Standard & Poor's uses J2EE WebServices to restructure offerings


News: Standard & Poor's uses J2EE WebServices to restructure offerings

  1. In an interesting display of Web Services in action, Standard and Poors is looking to break up its half-dozen large, monolithic e-commerce sites into 50-60 smaller modules, exposed as standard Web Services via UDDI, WSDL, SOAP and all. The software will be developed with J2EE on iPlanet.

    Read Standard & Poor's Uses Web Services to Break Up Monolithic Sites.
  2. What do you think Greg Leake?
  3. Now, what we don't need is personal provocations of any of our members, particularly one so brave as to come from the Microsoft world and put himself in the cross fire of us Java Zealots.

    Greg has been getting a lot of attention due to his involvement on recently, culminating in that "Microsoft Marketing Commando" post on Java Lobby. I welcome MS employees to come hang out on TSS and see how good J2EE is and how committed and empowered the J2EE Community is.


  4. Floyd,

    Perhaps the email address of each post, along with the username, should be quoted in each TSS post. This may help improve the quality of certain individuals postings, given it is now getting to the point where moderation is desirable.


  5. I agree. I not a fan of moderation, but what can you do... >:(

  6. Lee,

       Squelching only applies within microsoft based forums not within J2EE communities. Don't bring your bad habits here. And I suggest if your pacemaker cannot take the pressure find a new manufacturer.

    As far as I am concerned Greg Leake has been posting a good deal of rubbish. All his claims are presumptions that still haven't been demonstrated within the "REAL WORLD." Greg's primary concern is PR; Furthermore, all he has to show for .net are links to living documents.

    I called Greg's attention to this article because much of his arguements are about J2EE being incapable of acceptable performance. J2EE applications are not theories with wishful thinking they are implemented everyday in everywhere in highly transactional environments, which this article demonstrates.

    Having a sexy gui baptised by the afx team is not going to cut it anymore nor are they going to wait five years again based on smoke n' mirrors and living documents.

  7. Thanks, once again "n n" or whatever your name is, for a high-quality intelligent post - a good example in fact of the childish posts Floyd referred to! As I said, moderation is _not_ ideal and suggest that a medium-course of including the regstered email with each post might improve matters...
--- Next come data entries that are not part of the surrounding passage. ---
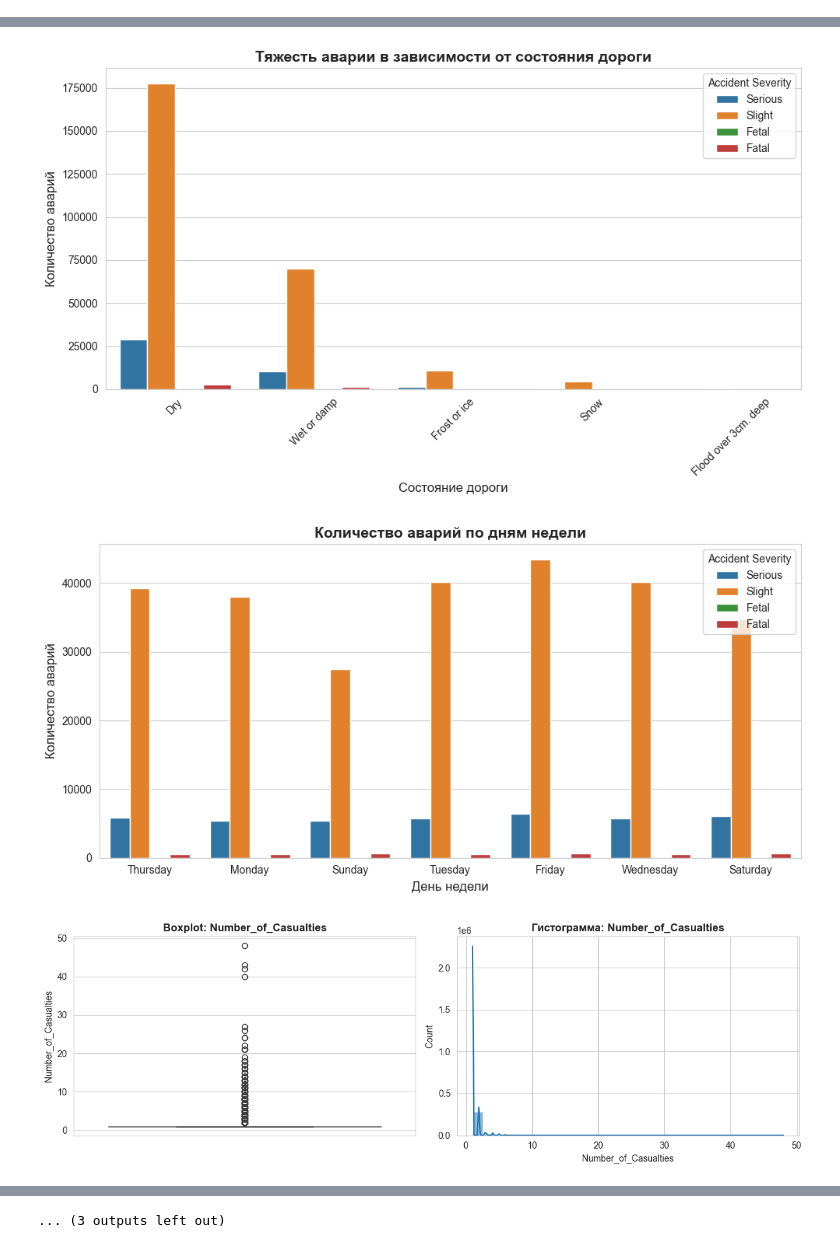
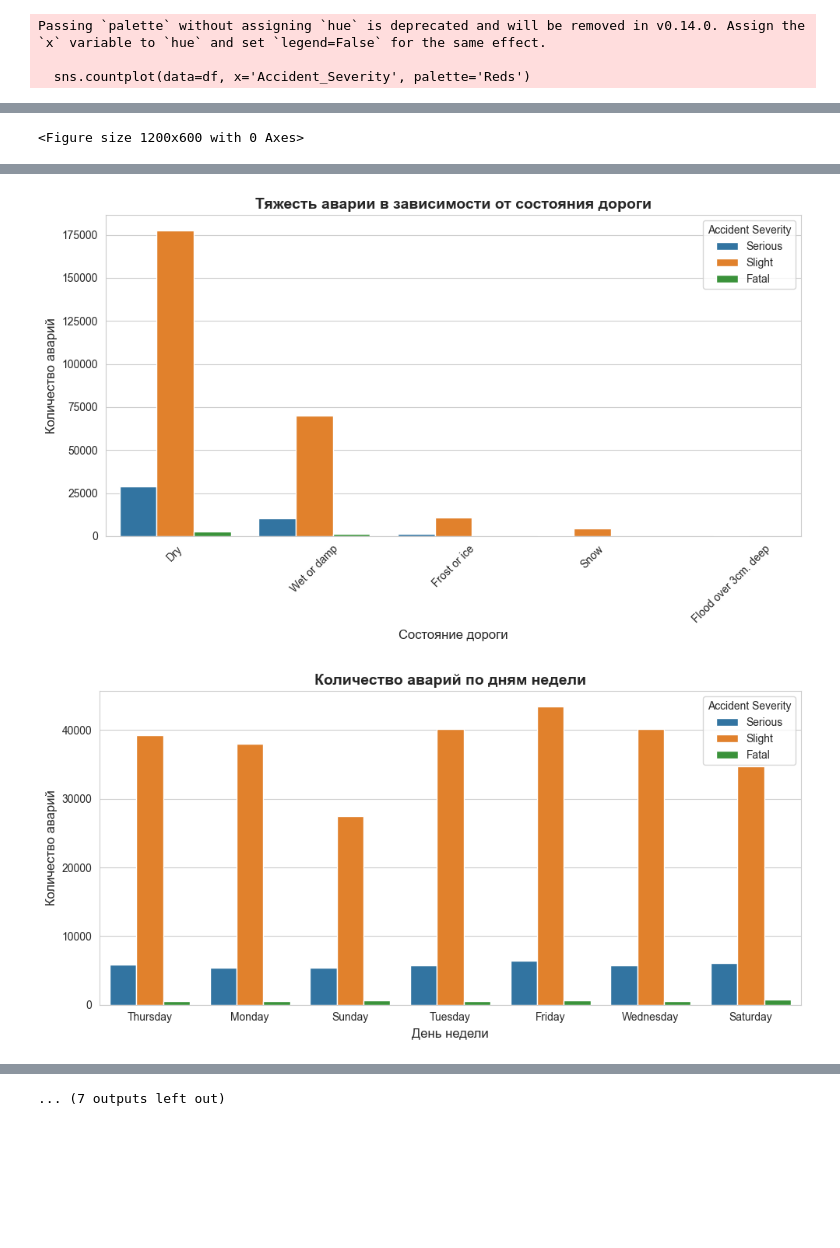
Before and after one commit to fedor-MA/homework, a Jupyter notebook: project.ipynb, the cells around one changed output, grey strips where cells are left out. Saved outputs shown, nothing was run; the diff lists cells and outputs as text; code cells hidden in the pictures; blank space fills up the shorter version.

```diff
--- a/project.ipynb
+++ b/project.ipynb
@@ -60,8 +27,17 @@ Passing `palette` without assigning `hue` is deprecated and will be removed in v
 # %%
+# Проведем разведовательный анализ данных.
+
 import pandas as pd
 import numpy as np
 import matplotlib.pyplot as plt
 import seaborn as sns
+
+from sklearn.model_selection import train_test_split, GridSearchCV, cross_val_score
+from sklearn.preprocessing import StandardScaler, LabelEncoder
+from sklearn.impute import SimpleImputer
+from sklearn.linear_model import LogisticRegression
+from sklearn.ensemble import RandomForestClassifier
+from sklearn.metrics import classification_report, confusion_matrix, accuracy_score, f1_score
 
 
 sns.set_style("whitegrid")
@@ -72,15 +48,22 @@ df = pd.read_excel('Road Accident Data.xlsx')
 
 print(f"\n1. Размер датасета: {df.shape[0]} строк, {df.shape[1]} столбцов")
 print(f"\n2. Столбцы: {df.columns.tolist()}")
-print(f"\n3. Типы данных:")
-print(df.dtypes)
+print("\n3. Общая информация о датасете:")
+df.info()
 
 print(f"\n4. Пропуски в данных:")
-print(df.isnull().sum())
+missing = df.isnull().sum()
+display(missing[missing > 0].sort_values(ascending=False))
+
 print(f"\nПроцент пропусков:")
-print((df.isnull().sum() / len(df) * 100).round(2))
+missing_percent = (df.isnull().mean() * 100).round(2)
+display(missing_percent[missing_percent > 0].sort_values(ascending=False))
 
 print(f"\n5. Дубликаты: {df.duplicated().sum()}")
+
+# В файле есть опечатка - в некоторых строчках в столбце Accident_Severity
+# присутствует значение Fetal вместо Fatal. Исправим это.
+df['Accident_Severity'] = df['Accident_Severity'].replace('Fetal', 'Fatal')
 
 print(f"\n6. Распределение Accident_Severity:")
 severity_counts = df['Accident_Severity'].value_counts()
@@ -97,7 +80,7 @@ plt.xticks(rotation=45)
 plt.tight_layout()
 plt.show()
 
-# Значения нахдятся в ключевых столбцах
+# Выясним, какие значнения могут быть в ключевых стобцах:
 print(f"\n7. Уникальные значения в ключевых признаках:")
 print(f"Weather_Conditions: {df['Weather_Conditions'].unique()}")
 print(f"Road_Surface_Conditions: {df['Road_Surface_Conditions'].unique()}")
@@ -210,0 +200,3 @@ Length: 2, dtype: str
+Passing `palette` without assigning `hue` is deprecated and will be removed in v0.14.0. Assign the `x` variable to `hue` and set `legend=False` for the same effect.
+
+  sns.countplot(data=df, x='Accident_Severity', palette='Reds')
@@ -210,0 +221 @@ Length: 2, dtype: str
+<Figure size 1200x600 with 0 Axes>
@@ -212,3 +223,2 @@ Length: 2, dtype: str
-[figure, old version]
+[figure, new version]
-[figure, old version]
+[figure, new version]
-[figure, removed]
@@ -236 +225 @@ Name: Number_of_Vehicles, dtype: float64
-... (3 outputs left out)
+... (7 outputs left out)
```
Also changed, not shown: parts of 8 cells of this notebook.
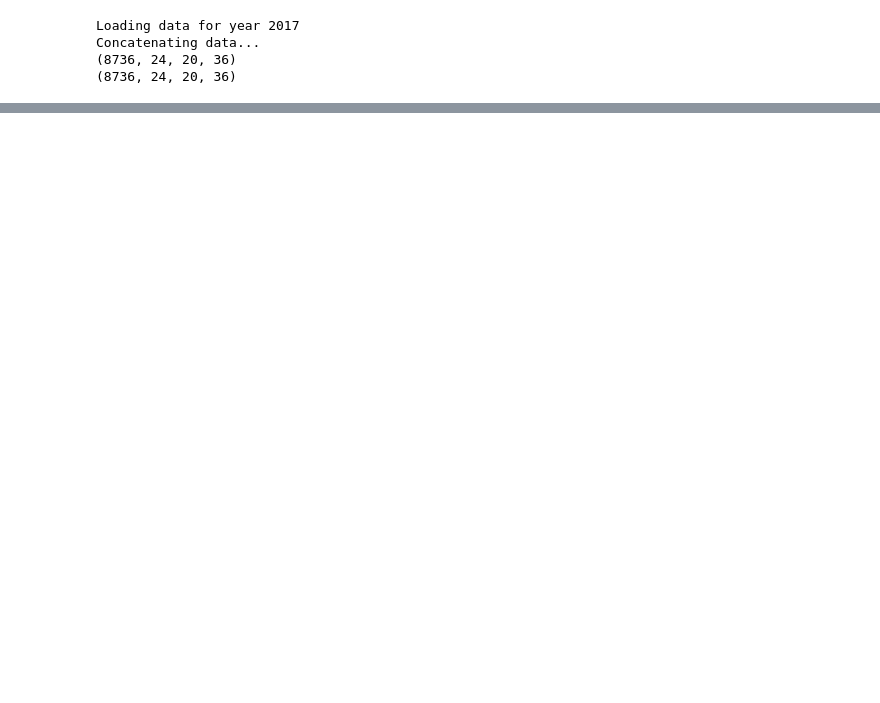
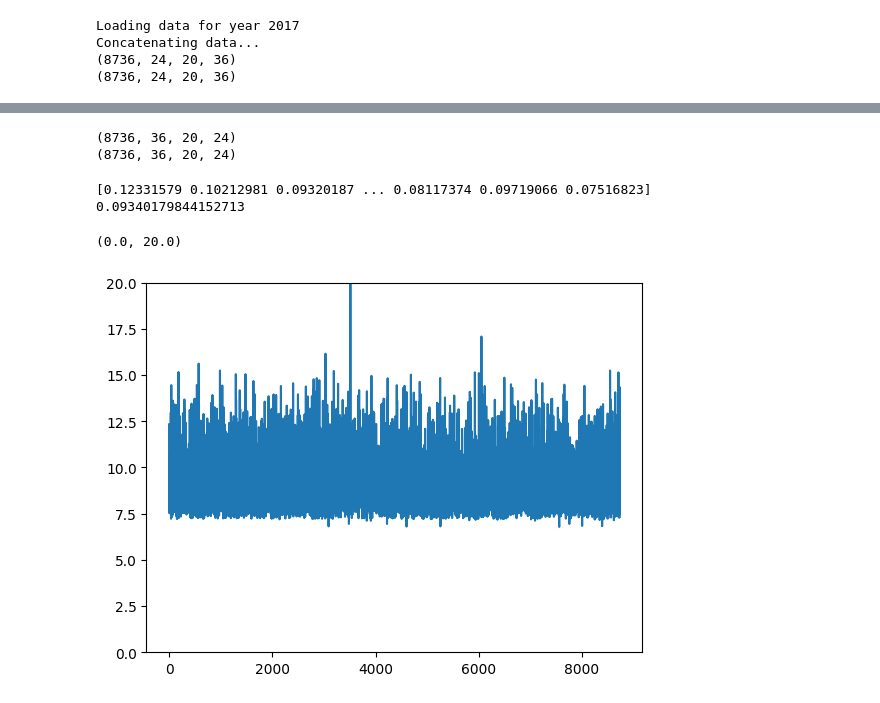
Before and after one commit to ElliotHYLee/asdf1234, a Jupyter notebook: hw1/hw1_c_discussion.ipynb, the cells around one changed output, grey strips where cells are left out. Saved outputs shown, nothing was run; the diff lists cells and outputs as text; code cells hidden in the pictures; blank space fills up the shorter version.

```diff
--- a/hw1/hw1_c_discussion.ipynb
+++ b/hw1/hw1_c_discussion.ipynb
@@ -83,0 +83,23 @@ for alt in [200, 300, 400]:
+# %%
+gt_2017_nn = np.load('gt_2017_nn.npy')
+pr_2017_nn = np.load('pr_2017_nn.npy')
+print(gt_2017_nn.shape)
+print(pr_2017_nn.shape)
+# %% [output]
+(8736, 36, 20, 24)
+(8736, 36, 20, 24)
+# %%
+mape = np.abs(gt_2017_nn - pr_2017_nn) / np.abs(gt_2017_nn + 1e-6)
+mape = np.mean(mape, axis=(1,2,3))
+mape_all = np.mean(mape)
+print(mape)
+print(mape_all)
+
+plt.figure()
+plt.plot(mape*100, '-', markersize=0.1)
+plt.ylim([0, 20])
+# %% [output]
+[0.12331579 0.10212981 0.09320187 ... 0.08117374 0.09719066 0.07516823]
+0.09340179844152713
+(0.0, 20.0)
+[figure, added]
```
Also changed, not shown: parts of 2 cells of this notebook, 3 other files.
  8. Floyd,

    Your sentence "I welcome MS employees to come hang out on TSS and see how good J2EE is and how committed and empowered the J2EE Community is" does worry me. IMHO this will just lead to more provocative posts.

    I am a J2EE developer, and I come to this excellent site because it is, as stated above, "your J2EE community". Sure, let MS staff hang out, but I do not want MS marketing pumped down my throat when reading threads, (nor for that matter Sun marketing). I want to communicate, learn & exchange info with the rest of the J2EE community. Thats why this site is a great place to hang out. Sure I want to talk .NET and other middleware stuff, but with the J2EE community.

    If MS staff are going to post perhaps its better to let them identify themselves as such

    Menno (just come from the 2 day MSDN .NET dev conference and had enough MS marketing to last the year :)

  9. I think Greg does not think since Bill thinks for him :-)
  10. I worked on a project that attempted to achieve this outcome last year.

    The major challenges were around the business case that would make it cheaper to integrate a web service provider system via a protocol such as SOAP or RMI as opposed to simply putting in an HTML link with the appropriate security checks....and navigating the end user somewhere else.

    Technical problems included the security model and getting all clients to agree on an approach, not to mention the problems around everyone running different application servers, different OS's and different web servers...

    Maybe the model works when you have a good level of vertical and horizonatal integration possible due to an amount of leverage or control around the technical architectures of your business partners.

    Still an interesting challenge and sounds like a great project!!